BRUSSELS, Belgium (AFP) — France is the top-taxed country in the European Union and Ireland the lowest, according to the latest figures released on Wednesday by the bloc’s statistics office Eurostat.
The tax-to-GDP ratio of France, calculated on the sum of taxes and net social contributions, was 48.4% in 2018, putting it ahead of Belgium on 47.2% and Denmark on 45.9%.
The EU average was 40.3%.
According to Eurostat, Ireland imposed the lowest burden, with a ratio of 23%.
Romania, at 27.1%, and Bulgaria, at 29.9%, were the next least-taxed.
France has held the top spot since 2015.
Europe’s biggest economy, Germany, had a tax-to-GDP ratio of 41.5%, which was pretty close to the average for the eurozone group of 19 EU members on 41.7%.
Eurostat noted that the rankings changed when each type of tax was looked at separately.

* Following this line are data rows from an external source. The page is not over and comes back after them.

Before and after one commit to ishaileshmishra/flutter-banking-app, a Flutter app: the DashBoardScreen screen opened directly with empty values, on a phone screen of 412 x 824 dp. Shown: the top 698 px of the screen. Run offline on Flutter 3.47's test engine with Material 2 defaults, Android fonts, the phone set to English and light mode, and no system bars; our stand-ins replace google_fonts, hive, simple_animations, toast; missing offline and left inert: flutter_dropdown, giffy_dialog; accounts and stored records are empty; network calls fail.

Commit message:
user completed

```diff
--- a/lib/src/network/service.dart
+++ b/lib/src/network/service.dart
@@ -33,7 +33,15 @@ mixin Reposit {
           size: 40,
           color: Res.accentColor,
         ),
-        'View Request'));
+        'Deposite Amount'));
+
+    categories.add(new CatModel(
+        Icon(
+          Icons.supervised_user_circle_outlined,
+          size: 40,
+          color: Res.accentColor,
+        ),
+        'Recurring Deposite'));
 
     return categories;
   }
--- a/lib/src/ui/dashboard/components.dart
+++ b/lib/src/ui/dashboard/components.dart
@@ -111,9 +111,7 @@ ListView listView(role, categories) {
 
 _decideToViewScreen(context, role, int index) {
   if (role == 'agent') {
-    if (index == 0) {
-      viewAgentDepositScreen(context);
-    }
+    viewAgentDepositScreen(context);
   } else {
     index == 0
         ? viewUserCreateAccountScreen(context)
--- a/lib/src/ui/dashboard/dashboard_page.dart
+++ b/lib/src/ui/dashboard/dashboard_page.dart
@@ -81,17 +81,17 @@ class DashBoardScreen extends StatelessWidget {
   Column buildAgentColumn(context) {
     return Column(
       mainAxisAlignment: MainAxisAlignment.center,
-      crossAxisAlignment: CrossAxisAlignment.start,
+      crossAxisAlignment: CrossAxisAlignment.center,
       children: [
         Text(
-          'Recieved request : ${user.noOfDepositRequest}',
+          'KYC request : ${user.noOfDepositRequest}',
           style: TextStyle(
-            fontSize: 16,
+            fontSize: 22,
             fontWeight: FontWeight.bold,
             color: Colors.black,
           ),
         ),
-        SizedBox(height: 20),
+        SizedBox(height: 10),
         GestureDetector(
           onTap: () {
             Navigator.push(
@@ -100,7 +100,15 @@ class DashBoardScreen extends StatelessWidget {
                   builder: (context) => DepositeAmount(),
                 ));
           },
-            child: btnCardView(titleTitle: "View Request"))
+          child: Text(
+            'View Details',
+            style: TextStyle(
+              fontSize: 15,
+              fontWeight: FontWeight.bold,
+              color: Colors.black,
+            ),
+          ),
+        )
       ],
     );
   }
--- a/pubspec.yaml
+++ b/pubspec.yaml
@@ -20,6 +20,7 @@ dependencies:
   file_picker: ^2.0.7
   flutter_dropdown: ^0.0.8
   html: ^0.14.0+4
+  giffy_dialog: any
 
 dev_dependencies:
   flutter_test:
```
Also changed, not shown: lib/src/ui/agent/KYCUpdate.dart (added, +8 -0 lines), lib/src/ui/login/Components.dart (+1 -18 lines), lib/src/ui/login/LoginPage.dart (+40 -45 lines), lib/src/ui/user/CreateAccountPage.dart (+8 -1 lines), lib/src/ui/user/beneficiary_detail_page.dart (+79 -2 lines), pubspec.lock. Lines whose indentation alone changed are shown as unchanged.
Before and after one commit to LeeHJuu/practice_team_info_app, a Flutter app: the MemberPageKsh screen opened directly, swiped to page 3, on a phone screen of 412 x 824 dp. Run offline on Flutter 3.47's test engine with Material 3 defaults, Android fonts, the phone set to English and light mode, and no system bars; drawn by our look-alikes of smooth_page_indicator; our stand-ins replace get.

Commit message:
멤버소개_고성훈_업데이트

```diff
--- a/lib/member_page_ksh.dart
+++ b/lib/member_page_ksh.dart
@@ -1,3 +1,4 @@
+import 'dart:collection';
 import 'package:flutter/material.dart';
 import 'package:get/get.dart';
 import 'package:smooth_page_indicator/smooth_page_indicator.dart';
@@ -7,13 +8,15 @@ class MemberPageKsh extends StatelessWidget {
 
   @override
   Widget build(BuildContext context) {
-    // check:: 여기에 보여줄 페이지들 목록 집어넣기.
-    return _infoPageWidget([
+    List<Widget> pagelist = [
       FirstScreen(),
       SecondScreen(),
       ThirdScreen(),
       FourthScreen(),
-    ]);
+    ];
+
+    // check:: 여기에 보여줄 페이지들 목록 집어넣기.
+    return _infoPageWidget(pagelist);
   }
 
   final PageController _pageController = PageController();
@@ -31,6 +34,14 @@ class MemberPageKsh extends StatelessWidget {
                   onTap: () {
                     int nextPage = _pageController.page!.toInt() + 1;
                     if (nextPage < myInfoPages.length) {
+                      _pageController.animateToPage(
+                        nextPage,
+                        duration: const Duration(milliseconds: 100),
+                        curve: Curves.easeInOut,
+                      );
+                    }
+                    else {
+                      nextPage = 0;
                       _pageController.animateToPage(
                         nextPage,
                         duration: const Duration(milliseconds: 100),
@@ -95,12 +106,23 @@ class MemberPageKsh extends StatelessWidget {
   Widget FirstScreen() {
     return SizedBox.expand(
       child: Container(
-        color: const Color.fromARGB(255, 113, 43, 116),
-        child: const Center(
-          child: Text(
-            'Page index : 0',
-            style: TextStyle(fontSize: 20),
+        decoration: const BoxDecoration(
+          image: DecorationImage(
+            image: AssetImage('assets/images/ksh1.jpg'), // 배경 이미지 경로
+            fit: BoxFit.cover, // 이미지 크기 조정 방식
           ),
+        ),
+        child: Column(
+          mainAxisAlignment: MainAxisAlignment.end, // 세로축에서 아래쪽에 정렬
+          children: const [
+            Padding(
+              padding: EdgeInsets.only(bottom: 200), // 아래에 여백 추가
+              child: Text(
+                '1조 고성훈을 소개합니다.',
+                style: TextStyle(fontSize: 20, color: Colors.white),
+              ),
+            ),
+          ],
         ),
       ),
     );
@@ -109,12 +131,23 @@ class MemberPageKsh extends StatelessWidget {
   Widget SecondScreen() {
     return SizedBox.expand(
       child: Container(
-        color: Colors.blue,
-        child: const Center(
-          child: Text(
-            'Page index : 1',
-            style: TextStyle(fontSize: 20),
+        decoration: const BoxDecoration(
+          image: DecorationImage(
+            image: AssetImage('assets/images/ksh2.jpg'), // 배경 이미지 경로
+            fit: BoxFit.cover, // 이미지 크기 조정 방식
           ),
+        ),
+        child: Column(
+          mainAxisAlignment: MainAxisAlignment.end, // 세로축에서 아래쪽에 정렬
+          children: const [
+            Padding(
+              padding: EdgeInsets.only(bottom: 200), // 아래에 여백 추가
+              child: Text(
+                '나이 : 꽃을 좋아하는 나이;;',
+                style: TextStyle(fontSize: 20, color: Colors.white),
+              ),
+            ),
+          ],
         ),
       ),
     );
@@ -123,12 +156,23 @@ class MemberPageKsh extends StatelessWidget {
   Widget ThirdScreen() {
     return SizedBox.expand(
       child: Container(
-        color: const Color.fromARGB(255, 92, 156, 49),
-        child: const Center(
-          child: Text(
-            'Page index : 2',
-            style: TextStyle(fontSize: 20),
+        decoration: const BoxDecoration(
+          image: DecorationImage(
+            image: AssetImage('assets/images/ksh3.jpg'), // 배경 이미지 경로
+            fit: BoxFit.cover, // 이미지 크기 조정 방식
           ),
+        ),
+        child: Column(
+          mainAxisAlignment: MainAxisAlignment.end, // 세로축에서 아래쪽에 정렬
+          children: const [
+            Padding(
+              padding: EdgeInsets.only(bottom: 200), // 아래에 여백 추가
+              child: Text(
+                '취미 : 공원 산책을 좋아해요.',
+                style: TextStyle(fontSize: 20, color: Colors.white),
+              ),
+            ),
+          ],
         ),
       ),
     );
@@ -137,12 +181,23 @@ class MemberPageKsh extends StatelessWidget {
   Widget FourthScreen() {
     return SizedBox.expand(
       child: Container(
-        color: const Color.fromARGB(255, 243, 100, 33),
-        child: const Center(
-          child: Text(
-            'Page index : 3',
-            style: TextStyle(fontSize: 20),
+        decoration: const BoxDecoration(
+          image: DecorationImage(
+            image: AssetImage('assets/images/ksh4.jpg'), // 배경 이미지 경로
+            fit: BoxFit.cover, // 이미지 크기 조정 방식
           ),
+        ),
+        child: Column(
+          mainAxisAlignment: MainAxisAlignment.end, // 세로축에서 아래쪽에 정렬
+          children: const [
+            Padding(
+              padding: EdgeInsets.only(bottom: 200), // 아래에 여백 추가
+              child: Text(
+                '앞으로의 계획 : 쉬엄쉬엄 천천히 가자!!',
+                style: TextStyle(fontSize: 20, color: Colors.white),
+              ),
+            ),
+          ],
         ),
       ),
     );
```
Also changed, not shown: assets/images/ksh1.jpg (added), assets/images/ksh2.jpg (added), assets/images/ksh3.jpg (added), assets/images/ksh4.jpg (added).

For income and wealth tax, for instance, Denmark stood out with a ratio of 28.9%, followed by Sweden and Belgium, whereas Romania, on 4.9%, and Lithuania and Bulgaria came bottom.
France was the champion in terms of social contributions, with a proportion of 18%, followed by Germany on 17.1%, while the lowest ratios were in Denmark, Sweden and Ireland.
© Agence France-Presse